Content revision data:
■ ■ ■ ■ ■ ■ ■
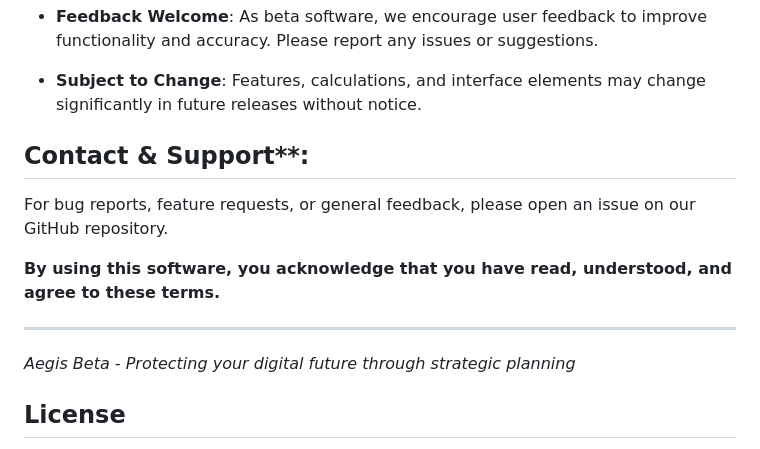
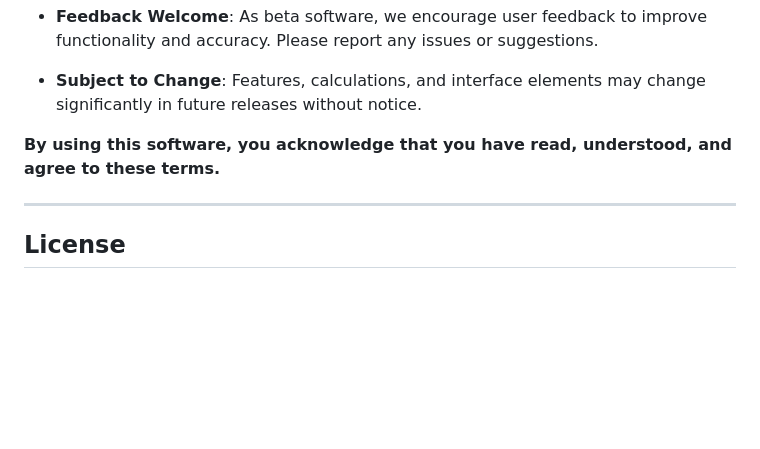
Before and after one commit to Ke0xes/Aegis, a Markdown page: README.md, the part around the change. Rendered like a GitHub page; blank space fills up the shorter version.

```diff
--- a/README.md
+++ b/README.md
@@ -109,16 +109,11 @@ As beta software, we encourage user feedback to improve functionality and accura
 - **Subject to Change**:
 Features, calculations, and interface elements may change significantly in future releases without notice.
 
-## Contact & Support**:
-
-For bug reports, feature requests, or general feedback, please open an issue on our GitHub repository.
 
 **By using this software, you acknowledge that you have read, understood, and agree to these terms.**
 
 ---
 
-*Aegis Beta - Protecting your digital future through strategic planning*
-
 ## License
 
 <img src="https://mirrors.creativecommons.org/presskit/icons/cc.svg" alt="Creative Commons By" width="25" height="25"><img src="https://mirrors.creativecommons.org/presskit/icons/by.svg" alt="Creative Commons By" width="25" height="25"> <br>
```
■ ■ ■ ■ ■ ■ ■
→ **ASSIGNMENT**
What number of lines in the records hold the word "README"? Reply with that number alone.

→ **RESULT**
3